That NFC South rivalry game plummeted in viewership from the prior week (-34%) and year (-41%), despite Falcons-Saints being a relatively close and high-scoring affair. In fact, the game was the least-watched “MNF” of that season.
Tonight’s superior media markets and over-the-air delivery system for the football should make it outperform the 2016 cable contest, but the way sports ratings are struggling these days, while we’d bet on it, the house isn’t on the table. (Speaking of which, sports book BetOnline.ag has the Over/Under for Trump-Biden 2 viewers at 67.5 million, which would place it 7th all-time.)
Either way, while the second Trump-Biden debate will sack Thursday’s NFL audience, a few million potential debate viewers (like this writer and former Giants season-ticket holder) will pick the pigskin.
Finally, even if there are still (somehow) some undecided voters this close to Election Day, according to The Washington Post, at least 42.1 million Americans have already cast their vote, which is on pace to shatter early voting records. In other words, any of those people who tune in to the debate tonight are doing so simply for entertainment purposes. We’re not denying the entertainment value of the insanity, but anyone who has already cast their ballot can confidently avoid the circus if they so choose.
Trump-Biden 2 begins Thursday at 9 p.m. ET. We’ll get our first taste of TV ratings for the broadcast stations around 11 a.m. ET on Friday. A few hours later, cable and then final Nielsen numbers will come in.

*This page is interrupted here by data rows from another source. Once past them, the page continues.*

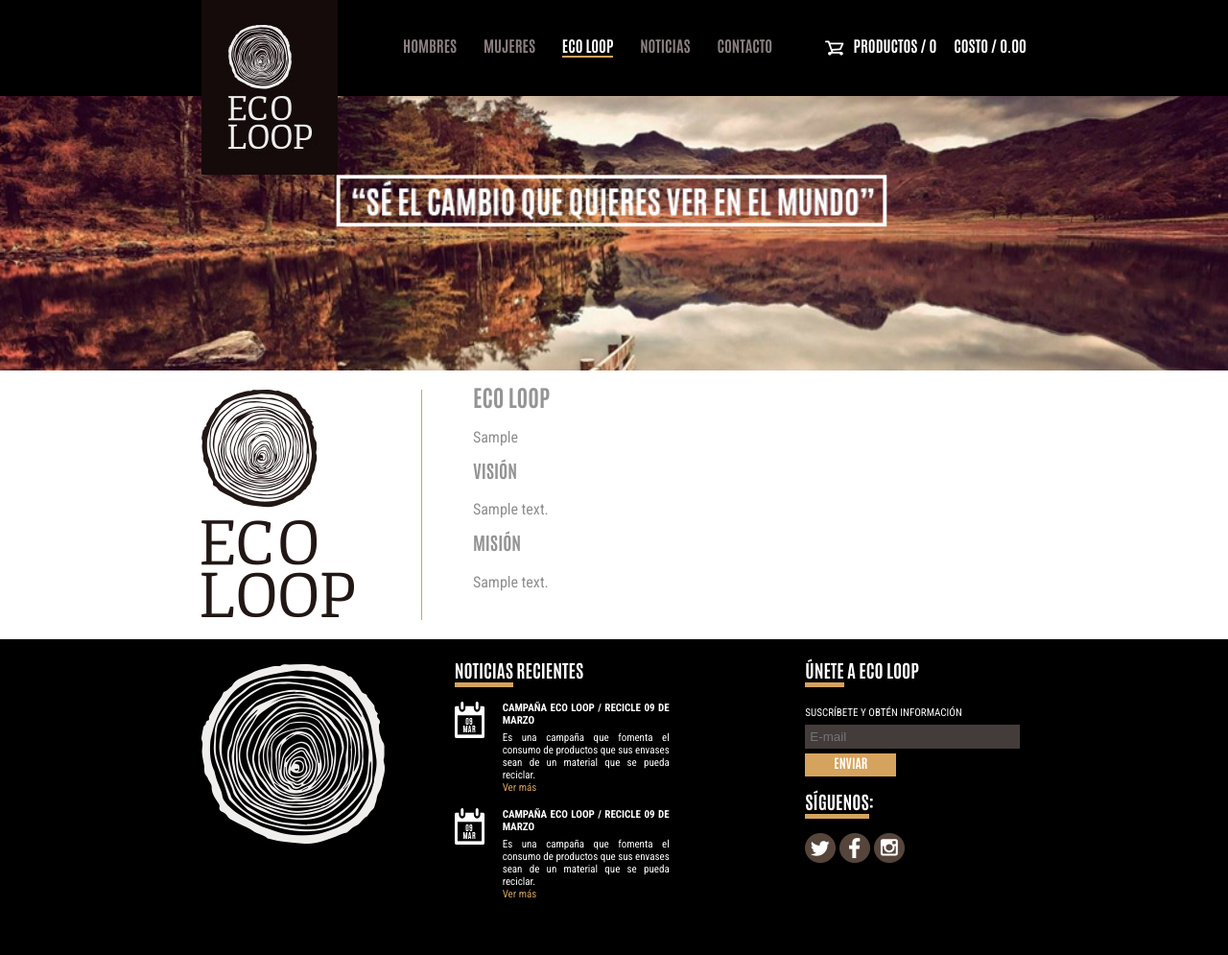
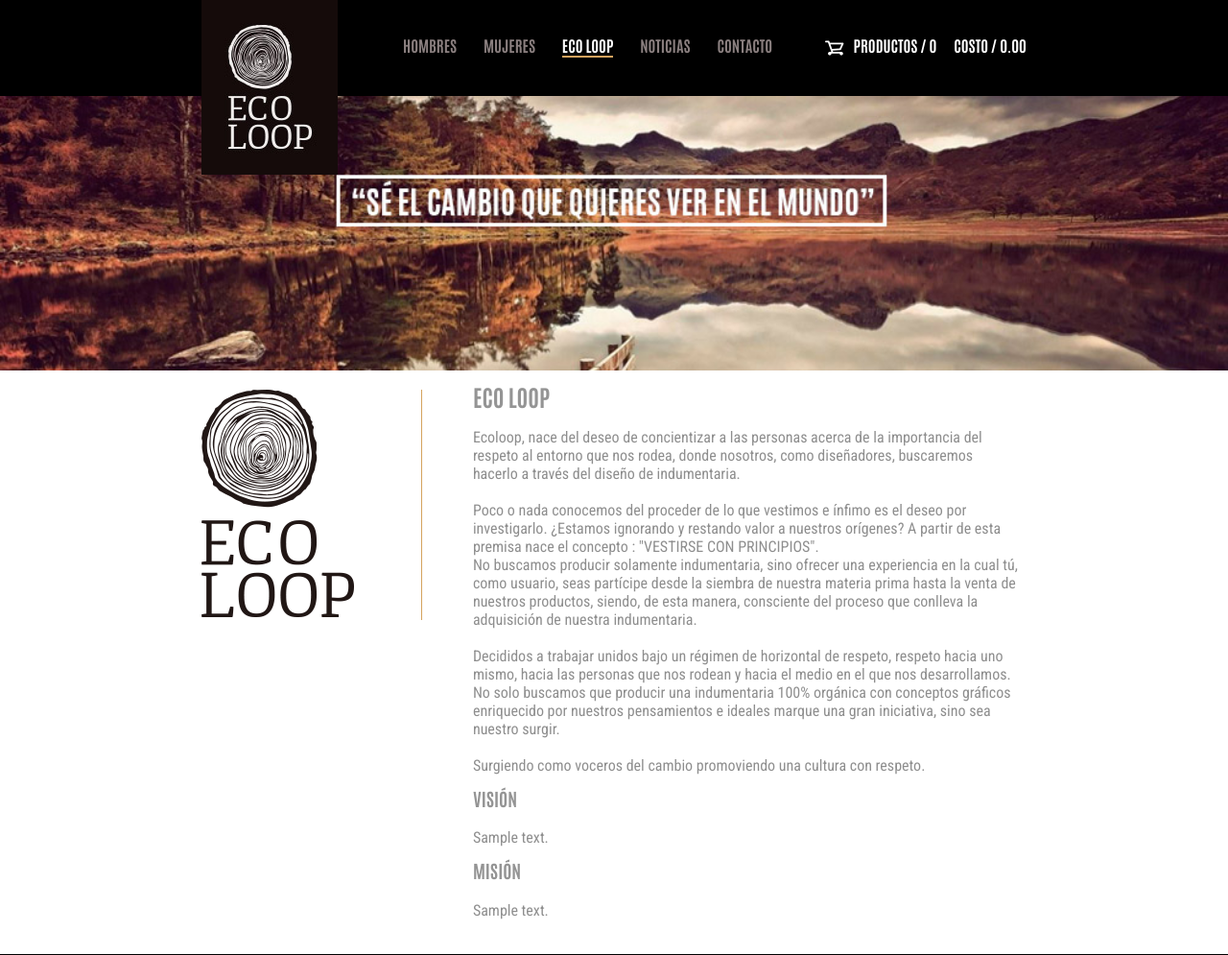
Before and after one commit to Garyfimo/ecoloop, a Django app: page /ecoloop/ in a window 1280 px wide. Shown: the top 995 px of the page at 96% size. Before the commit the page ends 936 px from the top, so only its background shows below. Run offline with Django 3.2, Linux system fonts and the light colour scheme; tables that the repository leaves empty hold one stand-in row (values such as "Sample post").

Commit message:
style, images and text

```diff
--- a/ecoloop/ecoloop/templates/ecoloop/ecoloop.html
+++ b/ecoloop/ecoloop/templates/ecoloop/ecoloop.html
@@ -19,7 +19,8 @@
       </aside>
       <aside class="column" id="about-content">
         <h2>Eco Loop</h2>
-        <p>{{ ecoloop.ecoloop }}</p>
+        <p>Ecoloop, nace del deseo de concientizar a las personas acerca de la importancia del respeto al entorno que nos rodea, donde nosotros, como diseñadores, buscaremos hacerlo a través del diseño de indumentaria.<br><br>
+          Poco o nada conocemos del proceder de lo que vestimos e ínfimo es el deseo por investigarlo. ¿Estamos ignorando y restando valor a nuestros orígenes? A partir de esta premisa nace el concepto : "VESTIRSE CON PRINCIPIOS".<br>No buscamos producir solamente indumentaria, sino ofrecer una experiencia en la cual tú, <br>como usuario, seas partícipe desde la siembra de nuestra materia prima hasta la venta de nuestros productos, siendo, de esta manera, consciente del proceso que conlleva la adquisición de nuestra indumentaria.<br><br> Decididos a trabajar unidos bajo un régimen de horizontal de respeto, respeto hacia uno mismo, hacia las personas que nos rodean y hacia el medio en el que nos desarrollamos. No solo buscamos que producir una indumentaria 100% orgánica con conceptos gráficos enriquecido por nuestros pensamientos e ideales marque una gran iniciativa, sino sea nuestro surgir.<br><br>Surgiendo como voceros del cambio promoviendo una cultura con respeto.</p>
         <h3>Visión</h3>
         <p>{{ ecoloop.vision }}</p>
         <h3>Misión</h3>
```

The Nashville, Tennessee, debate is being moderated by NBC News White House Correspondent Kristen Welker. Good luck to her.